An Unquiet Mind, a Memoir of Moods and Madness by Kay Redfield Jamison is the story of a young woman's decent into mental illness and her struggle to not only survive but to thrive personally and professionally.
Jamison spends a good portion of her book on her professional life and how her bi-polar disorder was accepted and not accepted by colleagues and mentors. She does craft a sympathetic view of the thought processes and drivers behind behaviors of individuals living with this illness. Her descriptions of the manic highs are dizzying whirlwinds of activity and thoughts. The description of the depressive lows were a little less first person.
Her descriptions of the suicidal thoughts and justifications behind her personal attempt were unique and interesting. (For this BG member, provided a little relief regarding the suicide of a family member that occurred more than 30 years ago. Not a fresh wound, but a wound none the less.)

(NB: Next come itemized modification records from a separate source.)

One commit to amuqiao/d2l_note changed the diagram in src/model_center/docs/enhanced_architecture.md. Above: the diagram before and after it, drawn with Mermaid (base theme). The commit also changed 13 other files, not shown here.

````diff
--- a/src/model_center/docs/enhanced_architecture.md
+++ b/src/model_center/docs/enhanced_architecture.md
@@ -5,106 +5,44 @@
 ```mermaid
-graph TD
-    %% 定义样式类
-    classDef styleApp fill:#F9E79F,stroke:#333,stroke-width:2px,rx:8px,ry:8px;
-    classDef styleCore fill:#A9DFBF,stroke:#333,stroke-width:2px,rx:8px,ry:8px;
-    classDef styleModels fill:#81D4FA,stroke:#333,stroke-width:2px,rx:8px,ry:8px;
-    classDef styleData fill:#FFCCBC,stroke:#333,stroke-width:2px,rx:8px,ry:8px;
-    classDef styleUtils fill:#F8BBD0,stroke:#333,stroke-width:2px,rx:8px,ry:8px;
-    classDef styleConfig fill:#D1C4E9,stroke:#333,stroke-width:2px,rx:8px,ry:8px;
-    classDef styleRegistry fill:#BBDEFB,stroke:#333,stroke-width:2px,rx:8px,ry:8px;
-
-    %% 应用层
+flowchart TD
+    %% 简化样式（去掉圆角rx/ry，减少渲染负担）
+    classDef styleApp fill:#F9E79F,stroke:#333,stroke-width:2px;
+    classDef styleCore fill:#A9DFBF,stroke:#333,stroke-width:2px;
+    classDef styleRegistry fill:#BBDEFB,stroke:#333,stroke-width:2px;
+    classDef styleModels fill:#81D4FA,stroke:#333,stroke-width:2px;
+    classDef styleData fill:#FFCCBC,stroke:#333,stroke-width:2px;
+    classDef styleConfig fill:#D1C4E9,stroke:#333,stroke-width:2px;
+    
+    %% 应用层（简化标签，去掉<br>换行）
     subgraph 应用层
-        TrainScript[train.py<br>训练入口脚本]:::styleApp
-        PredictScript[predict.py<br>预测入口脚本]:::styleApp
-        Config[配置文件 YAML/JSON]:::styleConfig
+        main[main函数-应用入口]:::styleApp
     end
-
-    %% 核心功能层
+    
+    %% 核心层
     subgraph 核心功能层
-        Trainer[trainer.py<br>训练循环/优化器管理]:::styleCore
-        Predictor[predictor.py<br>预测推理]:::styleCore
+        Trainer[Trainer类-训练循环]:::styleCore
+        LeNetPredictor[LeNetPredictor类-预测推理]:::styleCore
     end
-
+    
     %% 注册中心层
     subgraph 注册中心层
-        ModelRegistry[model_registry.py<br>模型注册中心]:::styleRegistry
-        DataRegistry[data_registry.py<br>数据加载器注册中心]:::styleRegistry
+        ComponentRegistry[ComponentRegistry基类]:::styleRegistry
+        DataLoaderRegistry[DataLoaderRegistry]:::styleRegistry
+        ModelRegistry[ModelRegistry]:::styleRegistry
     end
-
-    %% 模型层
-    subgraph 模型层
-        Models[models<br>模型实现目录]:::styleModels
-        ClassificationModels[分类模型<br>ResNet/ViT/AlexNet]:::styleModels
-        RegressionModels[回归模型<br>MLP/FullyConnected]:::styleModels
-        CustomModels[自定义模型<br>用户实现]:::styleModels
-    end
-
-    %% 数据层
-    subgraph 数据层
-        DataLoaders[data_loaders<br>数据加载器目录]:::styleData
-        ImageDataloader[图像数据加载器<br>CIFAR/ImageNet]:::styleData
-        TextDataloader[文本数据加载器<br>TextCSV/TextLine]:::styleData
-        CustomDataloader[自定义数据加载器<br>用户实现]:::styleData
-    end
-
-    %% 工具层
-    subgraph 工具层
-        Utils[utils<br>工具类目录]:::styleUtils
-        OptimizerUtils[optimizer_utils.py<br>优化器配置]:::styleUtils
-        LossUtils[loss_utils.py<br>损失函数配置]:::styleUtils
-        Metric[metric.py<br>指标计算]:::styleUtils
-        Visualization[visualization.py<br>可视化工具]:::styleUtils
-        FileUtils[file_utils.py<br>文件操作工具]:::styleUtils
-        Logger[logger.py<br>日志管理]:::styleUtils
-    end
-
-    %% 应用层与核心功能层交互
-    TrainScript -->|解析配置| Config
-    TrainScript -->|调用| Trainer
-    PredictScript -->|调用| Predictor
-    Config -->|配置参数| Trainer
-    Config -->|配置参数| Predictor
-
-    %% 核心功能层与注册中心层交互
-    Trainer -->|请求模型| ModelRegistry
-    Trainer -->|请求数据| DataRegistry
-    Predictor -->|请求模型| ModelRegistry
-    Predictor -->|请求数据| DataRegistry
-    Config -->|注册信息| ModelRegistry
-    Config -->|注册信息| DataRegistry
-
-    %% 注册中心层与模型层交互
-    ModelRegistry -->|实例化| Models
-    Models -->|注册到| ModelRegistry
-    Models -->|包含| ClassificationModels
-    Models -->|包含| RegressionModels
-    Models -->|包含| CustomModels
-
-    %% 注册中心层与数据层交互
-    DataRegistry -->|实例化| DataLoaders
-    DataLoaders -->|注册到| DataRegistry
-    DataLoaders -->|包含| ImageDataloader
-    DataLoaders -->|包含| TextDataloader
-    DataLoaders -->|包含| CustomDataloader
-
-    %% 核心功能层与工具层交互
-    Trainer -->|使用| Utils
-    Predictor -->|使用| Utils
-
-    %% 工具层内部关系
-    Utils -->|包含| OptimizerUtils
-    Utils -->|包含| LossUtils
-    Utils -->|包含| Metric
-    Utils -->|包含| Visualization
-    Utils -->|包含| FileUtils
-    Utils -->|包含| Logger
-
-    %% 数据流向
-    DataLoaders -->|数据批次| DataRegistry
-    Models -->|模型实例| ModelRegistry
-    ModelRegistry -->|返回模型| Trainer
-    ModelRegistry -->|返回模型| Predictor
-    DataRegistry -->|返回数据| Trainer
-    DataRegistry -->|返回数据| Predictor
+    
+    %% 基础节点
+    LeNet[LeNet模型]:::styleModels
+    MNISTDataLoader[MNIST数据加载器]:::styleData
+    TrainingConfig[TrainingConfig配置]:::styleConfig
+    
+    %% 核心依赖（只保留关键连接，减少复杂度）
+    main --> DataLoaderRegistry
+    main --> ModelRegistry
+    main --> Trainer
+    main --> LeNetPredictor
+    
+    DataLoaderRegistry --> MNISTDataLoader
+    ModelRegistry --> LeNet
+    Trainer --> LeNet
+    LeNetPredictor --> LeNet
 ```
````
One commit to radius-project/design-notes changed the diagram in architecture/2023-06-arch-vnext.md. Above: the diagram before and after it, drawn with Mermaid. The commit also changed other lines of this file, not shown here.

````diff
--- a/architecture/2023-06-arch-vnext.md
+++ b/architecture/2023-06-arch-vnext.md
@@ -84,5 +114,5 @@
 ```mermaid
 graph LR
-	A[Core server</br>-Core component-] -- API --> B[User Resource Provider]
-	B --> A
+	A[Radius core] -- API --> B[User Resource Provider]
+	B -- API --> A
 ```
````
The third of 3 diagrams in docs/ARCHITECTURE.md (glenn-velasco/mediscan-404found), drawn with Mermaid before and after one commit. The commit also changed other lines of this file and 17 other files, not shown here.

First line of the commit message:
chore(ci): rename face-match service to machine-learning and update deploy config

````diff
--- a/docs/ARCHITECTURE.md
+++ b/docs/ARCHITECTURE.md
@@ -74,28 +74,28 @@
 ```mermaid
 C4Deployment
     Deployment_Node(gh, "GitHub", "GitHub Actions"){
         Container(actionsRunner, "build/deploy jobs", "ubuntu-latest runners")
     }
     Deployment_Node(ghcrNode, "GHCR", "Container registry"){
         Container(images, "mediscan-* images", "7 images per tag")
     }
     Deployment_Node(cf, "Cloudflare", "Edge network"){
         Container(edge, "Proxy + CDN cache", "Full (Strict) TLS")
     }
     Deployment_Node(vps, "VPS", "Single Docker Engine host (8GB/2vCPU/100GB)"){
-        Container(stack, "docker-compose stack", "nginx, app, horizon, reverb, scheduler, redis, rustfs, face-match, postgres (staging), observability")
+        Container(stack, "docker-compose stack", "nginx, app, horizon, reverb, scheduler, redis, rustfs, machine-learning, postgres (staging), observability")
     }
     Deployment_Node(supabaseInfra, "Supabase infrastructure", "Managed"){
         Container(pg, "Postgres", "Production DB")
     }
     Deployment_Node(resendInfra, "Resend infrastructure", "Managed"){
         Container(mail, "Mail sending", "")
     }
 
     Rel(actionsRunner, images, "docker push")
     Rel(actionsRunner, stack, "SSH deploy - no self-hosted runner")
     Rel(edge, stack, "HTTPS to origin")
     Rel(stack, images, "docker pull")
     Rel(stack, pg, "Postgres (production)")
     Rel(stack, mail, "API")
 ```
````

Our discussions centered on her story telling methods, the level of support needed to maintain , and a little grousing about her lack of build up of new "characters." She experiences a profound loss and within 5 pages is three years down the road. (I don't have my copy of the book so I'll beg forgiveness if my number of pages and years are off.)
Next up: Graham Greene. We're headed to the classics.